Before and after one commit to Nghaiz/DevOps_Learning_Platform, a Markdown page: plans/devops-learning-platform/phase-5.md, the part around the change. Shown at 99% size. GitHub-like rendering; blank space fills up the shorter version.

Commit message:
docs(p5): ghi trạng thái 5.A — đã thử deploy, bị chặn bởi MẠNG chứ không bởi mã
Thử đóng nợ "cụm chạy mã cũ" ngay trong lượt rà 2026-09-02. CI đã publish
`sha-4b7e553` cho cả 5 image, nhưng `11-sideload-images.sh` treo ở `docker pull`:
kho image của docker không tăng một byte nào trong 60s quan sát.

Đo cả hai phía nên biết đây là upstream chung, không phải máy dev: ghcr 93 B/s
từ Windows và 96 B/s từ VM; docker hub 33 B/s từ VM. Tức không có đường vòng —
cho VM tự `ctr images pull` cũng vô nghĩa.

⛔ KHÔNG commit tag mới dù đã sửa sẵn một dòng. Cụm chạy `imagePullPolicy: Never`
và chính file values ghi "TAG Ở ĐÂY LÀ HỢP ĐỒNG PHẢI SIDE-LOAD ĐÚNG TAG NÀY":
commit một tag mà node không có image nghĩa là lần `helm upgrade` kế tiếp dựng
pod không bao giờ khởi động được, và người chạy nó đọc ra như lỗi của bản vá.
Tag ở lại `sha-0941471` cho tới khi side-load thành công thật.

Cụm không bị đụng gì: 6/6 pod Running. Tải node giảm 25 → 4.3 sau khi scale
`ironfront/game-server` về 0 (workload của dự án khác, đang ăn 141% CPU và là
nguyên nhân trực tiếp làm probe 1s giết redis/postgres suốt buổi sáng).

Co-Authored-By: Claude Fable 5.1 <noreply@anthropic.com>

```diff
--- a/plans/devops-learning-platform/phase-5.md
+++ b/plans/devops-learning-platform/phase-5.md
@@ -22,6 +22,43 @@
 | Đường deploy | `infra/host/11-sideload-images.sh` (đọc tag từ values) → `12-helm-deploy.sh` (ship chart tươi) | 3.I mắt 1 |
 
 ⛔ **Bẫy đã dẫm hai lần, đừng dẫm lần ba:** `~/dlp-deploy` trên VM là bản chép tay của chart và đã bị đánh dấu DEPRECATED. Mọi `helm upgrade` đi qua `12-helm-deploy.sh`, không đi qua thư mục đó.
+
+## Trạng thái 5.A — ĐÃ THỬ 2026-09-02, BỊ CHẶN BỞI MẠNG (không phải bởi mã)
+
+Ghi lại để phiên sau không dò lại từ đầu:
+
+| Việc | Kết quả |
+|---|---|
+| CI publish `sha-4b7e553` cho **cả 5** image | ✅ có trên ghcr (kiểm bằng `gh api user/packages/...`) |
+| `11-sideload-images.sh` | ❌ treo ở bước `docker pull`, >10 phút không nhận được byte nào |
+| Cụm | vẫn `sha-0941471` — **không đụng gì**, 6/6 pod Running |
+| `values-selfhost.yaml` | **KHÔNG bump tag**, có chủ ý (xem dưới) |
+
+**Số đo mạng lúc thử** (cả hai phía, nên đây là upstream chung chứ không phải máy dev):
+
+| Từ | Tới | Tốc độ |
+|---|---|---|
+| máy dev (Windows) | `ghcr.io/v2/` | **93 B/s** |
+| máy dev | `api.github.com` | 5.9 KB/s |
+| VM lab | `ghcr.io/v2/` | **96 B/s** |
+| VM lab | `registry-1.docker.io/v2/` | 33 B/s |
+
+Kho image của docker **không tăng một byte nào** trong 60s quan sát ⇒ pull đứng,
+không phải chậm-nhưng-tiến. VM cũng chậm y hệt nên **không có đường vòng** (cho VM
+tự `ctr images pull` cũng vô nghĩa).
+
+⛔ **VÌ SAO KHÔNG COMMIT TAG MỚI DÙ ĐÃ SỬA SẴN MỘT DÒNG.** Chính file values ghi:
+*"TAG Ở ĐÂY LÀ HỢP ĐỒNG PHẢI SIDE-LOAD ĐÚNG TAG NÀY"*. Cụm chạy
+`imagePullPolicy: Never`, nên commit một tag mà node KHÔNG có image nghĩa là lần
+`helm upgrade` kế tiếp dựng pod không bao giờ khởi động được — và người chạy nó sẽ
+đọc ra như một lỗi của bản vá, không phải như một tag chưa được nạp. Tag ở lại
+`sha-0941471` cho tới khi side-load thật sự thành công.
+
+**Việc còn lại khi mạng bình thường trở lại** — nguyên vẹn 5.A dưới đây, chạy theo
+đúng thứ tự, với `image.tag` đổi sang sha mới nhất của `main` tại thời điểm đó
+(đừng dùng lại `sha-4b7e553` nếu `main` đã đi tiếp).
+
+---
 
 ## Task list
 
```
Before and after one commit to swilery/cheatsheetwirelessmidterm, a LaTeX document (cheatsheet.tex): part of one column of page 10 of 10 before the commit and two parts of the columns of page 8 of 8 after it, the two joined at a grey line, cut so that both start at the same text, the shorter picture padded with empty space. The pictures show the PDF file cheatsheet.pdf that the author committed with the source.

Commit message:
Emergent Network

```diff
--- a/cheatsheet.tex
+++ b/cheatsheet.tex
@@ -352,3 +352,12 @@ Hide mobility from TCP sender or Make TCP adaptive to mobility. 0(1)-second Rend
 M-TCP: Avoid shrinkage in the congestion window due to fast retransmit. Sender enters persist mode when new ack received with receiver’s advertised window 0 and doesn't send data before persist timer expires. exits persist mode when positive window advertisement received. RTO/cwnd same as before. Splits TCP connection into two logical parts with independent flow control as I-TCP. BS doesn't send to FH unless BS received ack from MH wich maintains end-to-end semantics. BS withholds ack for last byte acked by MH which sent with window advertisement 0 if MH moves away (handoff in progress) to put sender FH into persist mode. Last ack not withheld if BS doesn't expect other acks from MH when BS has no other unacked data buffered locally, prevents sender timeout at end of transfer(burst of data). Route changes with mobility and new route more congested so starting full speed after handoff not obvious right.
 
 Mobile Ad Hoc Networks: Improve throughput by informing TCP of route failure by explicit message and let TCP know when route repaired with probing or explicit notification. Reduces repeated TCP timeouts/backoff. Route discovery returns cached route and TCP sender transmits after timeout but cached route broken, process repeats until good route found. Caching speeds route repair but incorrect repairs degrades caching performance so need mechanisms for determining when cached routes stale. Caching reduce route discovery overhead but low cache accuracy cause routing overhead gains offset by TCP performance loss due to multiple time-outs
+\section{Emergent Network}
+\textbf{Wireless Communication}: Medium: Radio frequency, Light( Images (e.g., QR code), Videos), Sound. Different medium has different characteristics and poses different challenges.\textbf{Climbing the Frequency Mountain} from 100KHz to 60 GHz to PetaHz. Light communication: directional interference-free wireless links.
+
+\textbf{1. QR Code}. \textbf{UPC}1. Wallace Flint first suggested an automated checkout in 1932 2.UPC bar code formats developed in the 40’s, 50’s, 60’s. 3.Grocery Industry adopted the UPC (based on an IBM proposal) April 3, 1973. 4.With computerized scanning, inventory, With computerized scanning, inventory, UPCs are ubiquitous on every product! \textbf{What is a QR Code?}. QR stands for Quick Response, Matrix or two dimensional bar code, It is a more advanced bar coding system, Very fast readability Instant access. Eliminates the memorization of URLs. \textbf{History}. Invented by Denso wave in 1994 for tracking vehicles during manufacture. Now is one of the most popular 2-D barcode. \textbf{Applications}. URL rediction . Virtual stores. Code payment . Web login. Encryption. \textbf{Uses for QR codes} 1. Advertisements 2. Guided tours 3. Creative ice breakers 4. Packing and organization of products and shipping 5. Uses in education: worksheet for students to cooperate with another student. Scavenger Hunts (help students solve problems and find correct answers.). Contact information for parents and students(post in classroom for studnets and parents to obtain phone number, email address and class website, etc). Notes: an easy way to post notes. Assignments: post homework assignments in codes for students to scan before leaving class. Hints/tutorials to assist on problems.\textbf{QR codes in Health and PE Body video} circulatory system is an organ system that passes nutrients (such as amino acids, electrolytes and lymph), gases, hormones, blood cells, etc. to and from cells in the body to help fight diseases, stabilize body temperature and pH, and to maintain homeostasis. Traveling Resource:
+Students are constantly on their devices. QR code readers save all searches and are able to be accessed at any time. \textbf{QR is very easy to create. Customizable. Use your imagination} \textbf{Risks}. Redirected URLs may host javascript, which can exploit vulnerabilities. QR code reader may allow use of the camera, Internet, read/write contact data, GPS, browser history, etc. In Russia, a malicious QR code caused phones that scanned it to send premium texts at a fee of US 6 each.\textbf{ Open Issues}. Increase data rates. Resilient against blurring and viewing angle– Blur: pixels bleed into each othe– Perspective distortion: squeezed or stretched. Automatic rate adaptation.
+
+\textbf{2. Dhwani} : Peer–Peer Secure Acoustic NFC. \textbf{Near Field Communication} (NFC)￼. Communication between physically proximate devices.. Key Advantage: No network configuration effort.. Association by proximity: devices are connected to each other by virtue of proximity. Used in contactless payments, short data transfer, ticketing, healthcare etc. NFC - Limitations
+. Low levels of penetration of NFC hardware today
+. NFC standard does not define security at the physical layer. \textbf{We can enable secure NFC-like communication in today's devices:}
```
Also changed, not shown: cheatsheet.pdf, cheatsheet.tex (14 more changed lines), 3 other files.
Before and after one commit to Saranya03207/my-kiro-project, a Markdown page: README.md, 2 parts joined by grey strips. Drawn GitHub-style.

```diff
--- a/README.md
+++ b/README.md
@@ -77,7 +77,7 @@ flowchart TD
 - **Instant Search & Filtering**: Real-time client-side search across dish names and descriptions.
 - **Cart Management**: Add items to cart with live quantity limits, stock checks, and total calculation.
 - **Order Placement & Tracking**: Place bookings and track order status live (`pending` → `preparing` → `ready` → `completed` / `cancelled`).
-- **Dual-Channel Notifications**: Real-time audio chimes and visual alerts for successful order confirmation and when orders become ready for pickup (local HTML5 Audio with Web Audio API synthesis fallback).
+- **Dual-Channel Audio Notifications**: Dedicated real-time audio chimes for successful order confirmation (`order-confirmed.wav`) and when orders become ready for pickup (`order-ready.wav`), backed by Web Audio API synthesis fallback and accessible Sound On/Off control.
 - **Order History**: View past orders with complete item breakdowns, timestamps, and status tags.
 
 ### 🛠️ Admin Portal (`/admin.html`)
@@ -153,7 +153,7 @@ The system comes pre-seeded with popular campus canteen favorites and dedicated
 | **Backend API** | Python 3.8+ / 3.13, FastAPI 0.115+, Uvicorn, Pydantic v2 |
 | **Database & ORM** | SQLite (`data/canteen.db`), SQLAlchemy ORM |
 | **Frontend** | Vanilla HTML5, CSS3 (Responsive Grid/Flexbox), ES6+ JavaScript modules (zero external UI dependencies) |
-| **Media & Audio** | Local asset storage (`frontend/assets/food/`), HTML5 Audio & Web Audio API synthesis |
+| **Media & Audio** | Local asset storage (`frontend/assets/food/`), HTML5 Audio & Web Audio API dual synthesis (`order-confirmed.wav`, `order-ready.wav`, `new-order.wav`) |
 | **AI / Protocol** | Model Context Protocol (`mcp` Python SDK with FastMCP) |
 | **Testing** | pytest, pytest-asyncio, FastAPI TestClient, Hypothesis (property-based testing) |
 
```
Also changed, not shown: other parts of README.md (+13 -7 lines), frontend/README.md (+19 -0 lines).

> _WHAT YOU WILL DO_
Lines of the material in which the word "Việc" occurs are to be copied out.

> _EXERCISE SOLUTION_
+| Việc | Kết quả |
+**Việc còn lại khi mạng bình thường trở lại** — nguyên vẹn 5.A dưới đây, chạy theo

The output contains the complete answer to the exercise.